Kirkwood, along with Tumwater City Councilmember Tom Oliva, toured the Old Brewhouse site on October 18 with several citizens. Kirkwood, along with Oliva founded the organization in 2008 to “motivate the community in developing the Old Brewhouse for a public purpose.”

The Old Brewhouse Foundation has chosen not to take a formal position on Heidgerken's plans nor did the organization comment on the city's determination of significance and scope of the environmental impact statement for the area.

Above: Looking through a cavity from the third floor to the second floor of the Old Brewhouse Tower on October 18, 2014. The cavity is where a mash tub once operated and hung down towards the second floor. The Deschutes River can be seen out the window frame.

Market Study Results
According to Tumwater city council meeting minutes for October 14, a market study on the brewery properties north of Custer Way was recently completed to explore potential types of uses and marketability of the site.

Richard Gollis and Adam Seidman of The Concord Group summarized the market study results for the council. The team identified the potential for a wide array of land uses at the site, taking advantage of existing structures as well as building new ones.
The group says there is approximately 400,000 to 500,000 square feet of supportable development over a 10-year period. A phased in, mixed use approach could be developed along Custer Way as an early catalyst, as well as working through the concept of the craft brewery and distilling center.

The group said that of the three proposed land use alternatives identified by the city, the third alternative, the full mixed use redevelopment alternative, would maximize the area's potential. A mixed use project off Custer Way, including the Cellars Building at 240 Custer Way, and the historic brewhouse, could serve to bring people to the area.

The analysis considered different land uses at the site, such as an apartment building, condominiums, hotel, retail, office, and special destination uses, such as the craft brewery and distilling center.

Limiting development to renovation of the historic structure was not recommended because of the amount of infrastructure development required for the site.

The consultants said that the reason people would come to the area is to enjoy retail and hospitality, and would want to live here because it is near historic structures and the Deschutes River. Educational institutions would be an important component of the property’s future success.

City Administrator John Doan commented on the importance of the craft brewery and distilling center or another special destination use to help accelerate the development timeline.

Above: The five story RST Cellars building at 240 Custer Way in Tumwater is not historic. It is part of the “modern” brewery complex and built in three sections in 1966, 1967 and 1970. New cellars were built as needed to store beer.

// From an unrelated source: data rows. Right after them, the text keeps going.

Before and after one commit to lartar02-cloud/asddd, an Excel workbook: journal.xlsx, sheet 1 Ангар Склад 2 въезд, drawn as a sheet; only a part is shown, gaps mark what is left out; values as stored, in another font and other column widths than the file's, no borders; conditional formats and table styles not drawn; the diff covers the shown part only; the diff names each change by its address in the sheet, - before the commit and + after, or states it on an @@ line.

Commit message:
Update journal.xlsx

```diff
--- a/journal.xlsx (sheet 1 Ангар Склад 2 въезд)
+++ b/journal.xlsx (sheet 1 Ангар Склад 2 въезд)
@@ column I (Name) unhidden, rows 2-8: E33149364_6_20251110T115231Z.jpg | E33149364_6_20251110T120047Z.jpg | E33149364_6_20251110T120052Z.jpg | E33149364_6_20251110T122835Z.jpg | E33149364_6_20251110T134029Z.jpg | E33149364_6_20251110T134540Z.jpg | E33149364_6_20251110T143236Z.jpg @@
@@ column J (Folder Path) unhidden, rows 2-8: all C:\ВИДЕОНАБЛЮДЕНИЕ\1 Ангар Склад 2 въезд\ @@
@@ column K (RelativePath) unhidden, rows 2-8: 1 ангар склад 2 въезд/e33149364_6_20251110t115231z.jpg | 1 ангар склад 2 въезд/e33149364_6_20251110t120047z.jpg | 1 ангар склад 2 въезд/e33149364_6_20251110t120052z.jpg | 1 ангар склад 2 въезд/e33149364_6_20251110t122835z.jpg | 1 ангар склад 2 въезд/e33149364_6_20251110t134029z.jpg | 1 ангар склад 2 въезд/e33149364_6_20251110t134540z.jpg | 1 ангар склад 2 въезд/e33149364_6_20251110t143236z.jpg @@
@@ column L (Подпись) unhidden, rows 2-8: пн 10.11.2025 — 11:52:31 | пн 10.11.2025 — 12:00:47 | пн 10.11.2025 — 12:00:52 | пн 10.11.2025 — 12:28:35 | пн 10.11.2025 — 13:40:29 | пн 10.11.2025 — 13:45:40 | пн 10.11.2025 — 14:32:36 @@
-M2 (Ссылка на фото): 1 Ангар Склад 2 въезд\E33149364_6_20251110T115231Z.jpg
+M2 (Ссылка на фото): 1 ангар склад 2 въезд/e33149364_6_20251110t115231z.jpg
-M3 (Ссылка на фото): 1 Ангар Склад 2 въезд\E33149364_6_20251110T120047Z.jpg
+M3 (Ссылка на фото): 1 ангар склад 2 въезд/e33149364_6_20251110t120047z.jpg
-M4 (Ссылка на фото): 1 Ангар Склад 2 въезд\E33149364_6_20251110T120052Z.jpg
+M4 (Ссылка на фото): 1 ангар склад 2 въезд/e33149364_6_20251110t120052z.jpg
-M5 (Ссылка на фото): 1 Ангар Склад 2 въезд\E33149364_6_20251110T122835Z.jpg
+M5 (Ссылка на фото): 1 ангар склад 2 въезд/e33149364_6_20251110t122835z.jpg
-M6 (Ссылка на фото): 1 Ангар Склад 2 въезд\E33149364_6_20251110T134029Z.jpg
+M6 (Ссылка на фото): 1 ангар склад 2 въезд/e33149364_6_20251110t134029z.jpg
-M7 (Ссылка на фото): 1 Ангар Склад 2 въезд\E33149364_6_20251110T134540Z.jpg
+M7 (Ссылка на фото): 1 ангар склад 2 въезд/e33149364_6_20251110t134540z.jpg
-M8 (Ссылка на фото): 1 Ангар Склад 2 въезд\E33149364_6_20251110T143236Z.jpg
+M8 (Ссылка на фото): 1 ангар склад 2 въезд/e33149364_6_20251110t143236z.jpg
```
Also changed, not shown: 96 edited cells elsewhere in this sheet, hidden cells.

The building is currently owned by George Heidgerken, Falls Development LLC.
In previous conversations, Heidgerken has said he anticipated starting his redevelopment work on the RST Cellars building on Custer Way.
For more information about the Old Brewhouse Foundation, go to 
For past stories about the Old Brewhouse, go to and use the search engine to type in key words.